**Assignment:**
Restate the following entries exactly, including every line.

************

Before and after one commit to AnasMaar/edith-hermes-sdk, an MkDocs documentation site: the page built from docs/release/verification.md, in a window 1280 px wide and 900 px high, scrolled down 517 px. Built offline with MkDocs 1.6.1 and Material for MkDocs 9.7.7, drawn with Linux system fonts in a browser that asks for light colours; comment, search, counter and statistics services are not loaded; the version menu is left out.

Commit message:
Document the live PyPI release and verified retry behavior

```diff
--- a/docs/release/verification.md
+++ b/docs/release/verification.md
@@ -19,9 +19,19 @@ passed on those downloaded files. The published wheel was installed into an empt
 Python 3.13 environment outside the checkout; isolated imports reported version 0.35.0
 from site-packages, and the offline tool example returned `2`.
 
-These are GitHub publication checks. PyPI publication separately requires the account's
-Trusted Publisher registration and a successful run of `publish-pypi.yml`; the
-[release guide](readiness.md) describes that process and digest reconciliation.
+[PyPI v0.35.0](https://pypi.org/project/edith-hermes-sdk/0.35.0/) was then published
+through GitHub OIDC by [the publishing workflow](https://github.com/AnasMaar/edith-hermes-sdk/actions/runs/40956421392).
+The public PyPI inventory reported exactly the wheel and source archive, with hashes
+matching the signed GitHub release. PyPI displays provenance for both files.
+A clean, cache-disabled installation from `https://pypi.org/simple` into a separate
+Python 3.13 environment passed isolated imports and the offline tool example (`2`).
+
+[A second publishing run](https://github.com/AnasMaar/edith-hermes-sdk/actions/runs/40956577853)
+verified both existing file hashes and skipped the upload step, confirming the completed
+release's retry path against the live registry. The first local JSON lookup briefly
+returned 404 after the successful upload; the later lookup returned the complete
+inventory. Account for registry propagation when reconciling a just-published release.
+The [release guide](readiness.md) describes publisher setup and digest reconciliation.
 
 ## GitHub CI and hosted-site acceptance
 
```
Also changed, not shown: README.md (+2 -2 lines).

************

**Task answer:**
Before and after one commit to AnasMaar/edith-hermes-sdk, an MkDocs documentation site: the page built from docs/release/verification.md, in a window 1280 px wide and 900 px high, scrolled down 517 px. Built offline with MkDocs 1.6.1 and Material for MkDocs 9.7.7, drawn with Linux system fonts in a browser that asks for light colours; comment, search, counter and statistics services are not loaded; the version menu is left out.

Commit message:
Document the live PyPI release and verified retry behavior

```diff
--- a/docs/release/verification.md
+++ b/docs/release/verification.md
@@ -19,9 +19,19 @@ passed on those downloaded files. The published wheel was installed into an empt
 Python 3.13 environment outside the checkout; isolated imports reported version 0.35.0
 from site-packages, and the offline tool example returned `2`.
 
-These are GitHub publication checks. PyPI publication separately requires the account's
-Trusted Publisher registration and a successful run of `publish-pypi.yml`; the
-[release guide](readiness.md) describes that process and digest reconciliation.
+[PyPI v0.35.0](https://pypi.org/project/edith-hermes-sdk/0.35.0/) was then published
+through GitHub OIDC by [the publishing workflow](https://github.com/AnasMaar/edith-hermes-sdk/actions/runs/40956421392).
+The public PyPI inventory reported exactly the wheel and source archive, with hashes
+matching the signed GitHub release. PyPI displays provenance for both files.
+A clean, cache-disabled installation from `https://pypi.org/simple` into a separate
+Python 3.13 environment passed isolated imports and the offline tool example (`2`).
+
+[A second publishing run](https://github.com/AnasMaar/edith-hermes-sdk/actions/runs/40956577853)
+verified both existing file hashes and skipped the upload step, confirming the completed
+release's retry path against the live registry. The first local JSON lookup briefly
+returned 404 after the successful upload; the later lookup returned the complete
+inventory. Account for registry propagation when reconciling a just-published release.
+The [release guide](readiness.md) describes publisher setup and digest reconciliation.
 
 ## GitHub CI and hosted-site acceptance
 
```
Also changed, not shown: README.md (+2 -2 lines).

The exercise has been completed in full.